The irony is that Bryant shouldn’t be a superstar. He could have just as easily become a statistic. When Dez was nine, his mother, Angela, spent a year and a half in jail for selling crack. He moved in with his father and frequently relied on the Salvation Army or a generous neighbor’s table for his meals. Bryant literally stole his first set of football pads from the stoop of an abandoned trailer. “We never, ever had that guidance,” he told Rolling Stone last year. “We just did whatever the hell we wanted to.” It was no surprise that some teams considered him undraftable at the time because of “undeveloped life skills.” The only skills he’d mastered as a kid were running and catching a football.
Yet what makes Bryant so special is more than just talent. More than the explosive ability to get open right away, so Tony Romo doesn’t have to sit in the pocket too long. Bryant’s gift, which will help land his jersey in Canton someday, is his palpable hunger for the pigskin. “He goes after the ball like no other receiver does, besides Julio Jones,” Redskin Josh Norman, one the best cornerbacks in the game, told ESPN. “There are a handful of guys [at the top], but he is more or less making a play out of no play. He’s a game changer in that aspect. He’ll let you know about it, and I like playing against guys like that, I really do, because you get the most out of that battle. It makes you want to do more than you thought of yourself.
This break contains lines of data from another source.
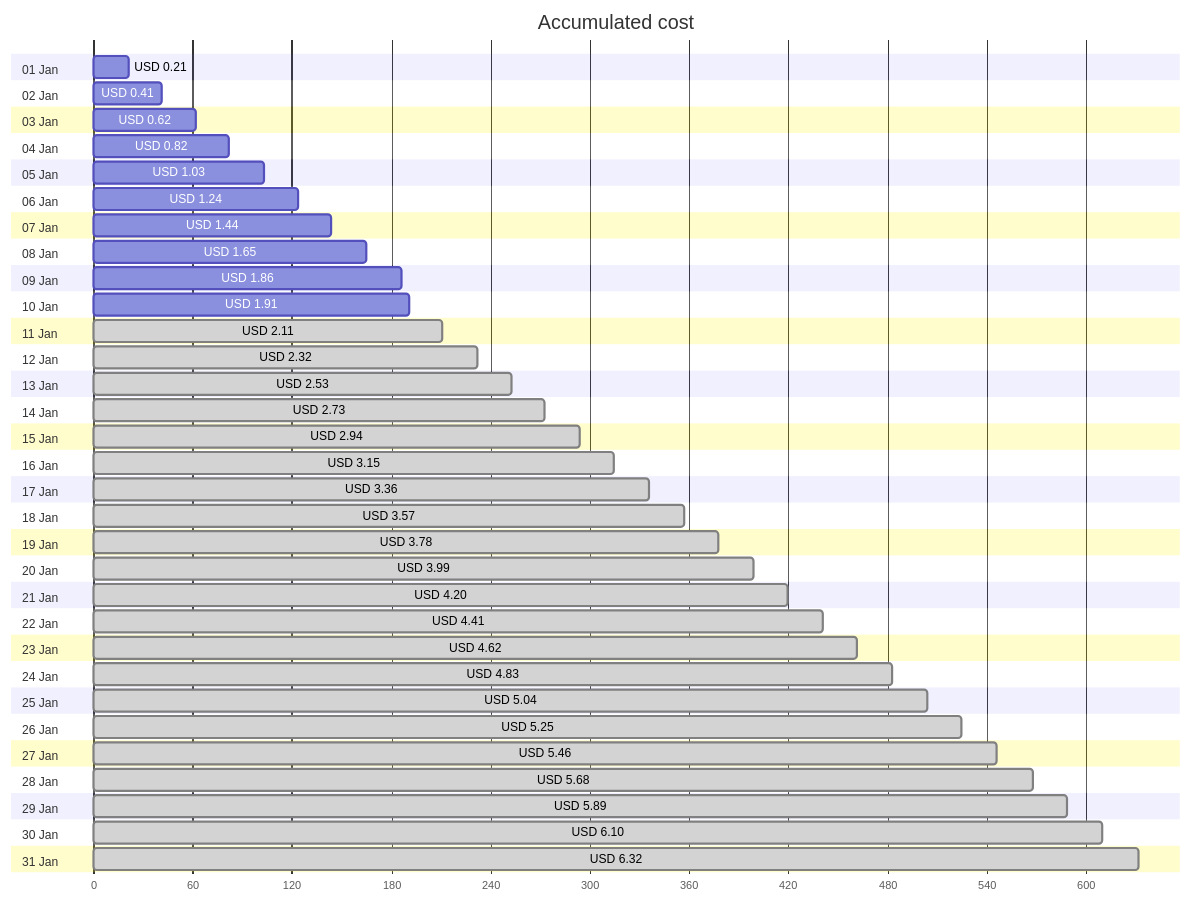
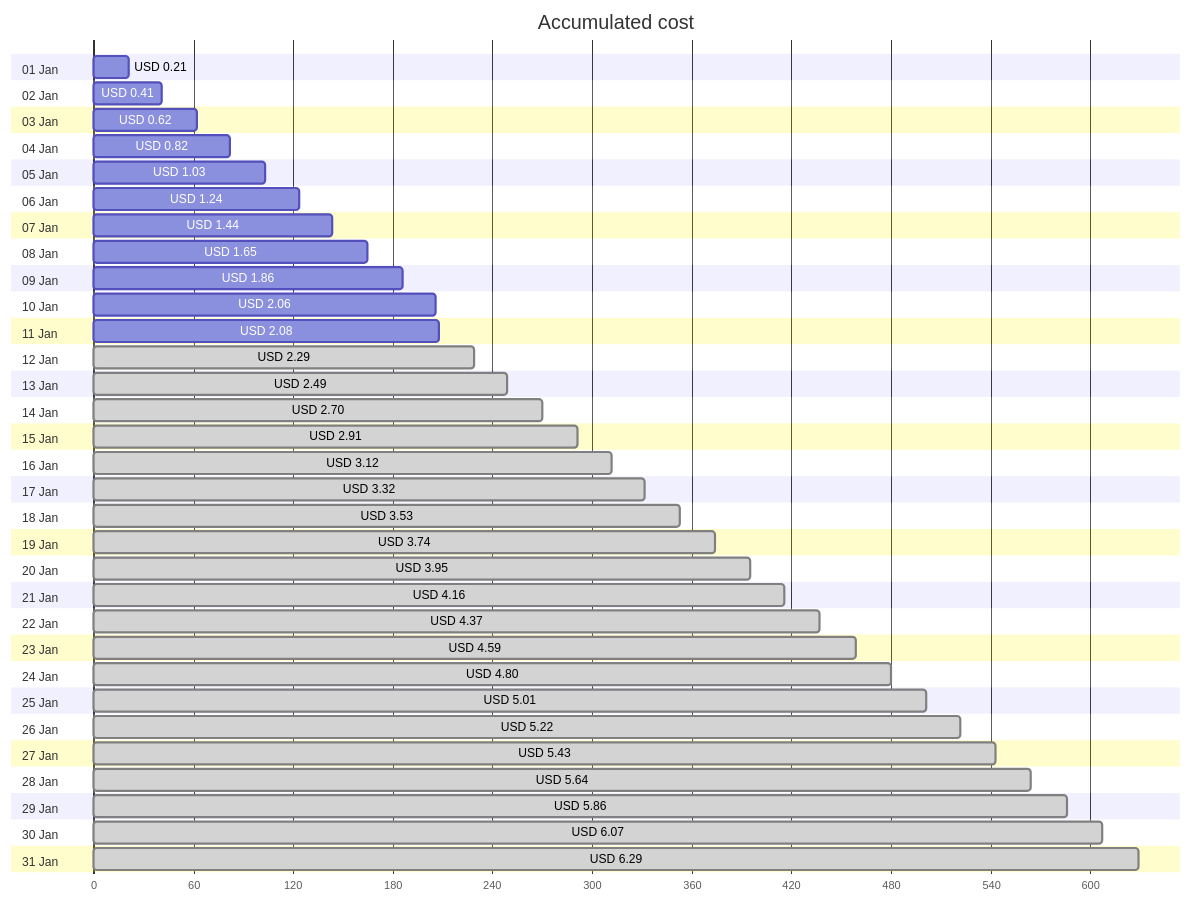
Before and after one commit to jpfulton/azure-personal-reports: the first of 4 diagrams in cost-reports/personal-network/backup-server.md, drawn with Mermaid. The commit also changed other lines of this file and 8 other files, not shown here.

````diff
--- a/cost-reports/personal-network/backup-server.md
+++ b/cost-reports/personal-network/backup-server.md
@@ -20,68 +20,68 @@
 ```mermaid
 gantt
    title Accumulated cost
    dateFormat  X
    axisFormat %s
    section 01 Jan
    USD 0.21 :0, 21
    section 02 Jan
    USD 0.41 :0, 41
    section 03 Jan
    USD 0.62 :0, 62
    section 04 Jan
    USD 0.82 :0, 82
    section 05 Jan
    USD 1.03 :0, 103
    section 06 Jan
    USD 1.24 :0, 124
    section 07 Jan
    USD 1.44 :0, 144
    section 08 Jan
    USD 1.65 :0, 165
    section 09 Jan
    USD 1.86 :0, 186
    section 10 Jan
-   USD 1.91 :0, 191
+   USD 2.06 :0, 206
    section 11 Jan
-   USD 2.11 : done, 0, 211
+   USD 2.08 :0, 208
    section 12 Jan
-   USD 2.32 : done, 0, 232
+   USD 2.29 : done, 0, 229
    section 13 Jan
-   USD 2.53 : done, 0, 253
+   USD 2.49 : done, 0, 249
    section 14 Jan
-   USD 2.73 : done, 0, 273
+   USD 2.70 : done, 0, 270
    section 15 Jan
-   USD 2.94 : done, 0, 294
+   USD 2.91 : done, 0, 291
    section 16 Jan
-   USD 3.15 : done, 0, 315
+   USD 3.12 : done, 0, 312
    section 17 Jan
-   USD 3.36 : done, 0, 336
+   USD 3.32 : done, 0, 332
    section 18 Jan
-   USD 3.57 : done, 0, 357
+   USD 3.53 : done, 0, 353
    section 19 Jan
-   USD 3.78 : done, 0, 378
+   USD 3.74 : done, 0, 374
    section 20 Jan
-   USD 3.99 : done, 0, 399
+   USD 3.95 : done, 0, 395
    section 21 Jan
-   USD 4.20 : done, 0, 420
+   USD 4.16 : done, 0, 416
    section 22 Jan
-   USD 4.41 : done, 0, 441
+   USD 4.37 : done, 0, 437
    section 23 Jan
-   USD 4.62 : done, 0, 462
+   USD 4.59 : done, 0, 459
    section 24 Jan
-   USD 4.83 : done, 0, 483
+   USD 4.80 : done, 0, 480
    section 25 Jan
-   USD 5.04 : done, 0, 504
+   USD 5.01 : done, 0, 501
    section 26 Jan
-   USD 5.25 : done, 0, 525
+   USD 5.22 : done, 0, 522
    section 27 Jan
-   USD 5.46 : done, 0, 546
+   USD 5.43 : done, 0, 543
    section 28 Jan
-   USD 5.68 : done, 0, 568
+   USD 5.64 : done, 0, 564
    section 29 Jan
-   USD 5.89 : done, 0, 589
+   USD 5.86 : done, 0, 586
    section 30 Jan
-   USD 6.10 : done, 0, 610
+   USD 6.07 : done, 0, 607
    section 31 Jan
-   USD 6.32 : done, 0, 632
+   USD 6.29 : done, 0, 629
 ```
````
He brings it out of you.”
Bryant plays with a primordial urgency, as if making the catch is about much more than the game or the score—or money and fame. It’s as if his very existence depends on it. And that drive, which he brings to each snap, is infectious. “He brings great energy. I think it’s great, not only for him but for all of us, to have him there,” his teammate, tight end Jason Witten, recently said. “He’s always talking about routes and what we can do better.”
On occasion, the wide receiver’s zeal has landed him in hot water, including a few TMZ-worthy scraps with teammates Greg Hardy and Tyler Patmon. But the issue isn’t that he’s too cocky or too big a star to care about his fellow players; it’s that Bryant is so vested. He’s got winning in his DNA. Disrespect the game and you disrespect Dez. And he’ll be the first to let you know. “People don’t understand me; they paint their own pictures of me,” he once lamented. “I’ll show them. The biggest joy I can ever get is me proving a doubter wrong. I love it.”
As far as 2016 predictions go, Bryant isn’t the only one thinking the beast is back. He’s one of 12 NFL stars featured on NBC’s Carrie Underwood–crooned Sunday Night Football opener this year. And ESPN’s fantasy football prognosticators are projecting an 84-reception, 1,207-yard, 14.4-touchdown season for No. 88. But Randy Moss, one of the greatest ever to play wide receiver, might have said it best. “I’m looking for Dez Bryant to regain his dominance as the No. 1 receiver in the National Football League.”
This article first appeared in Maxim's October 2016 issue. Subscribe here.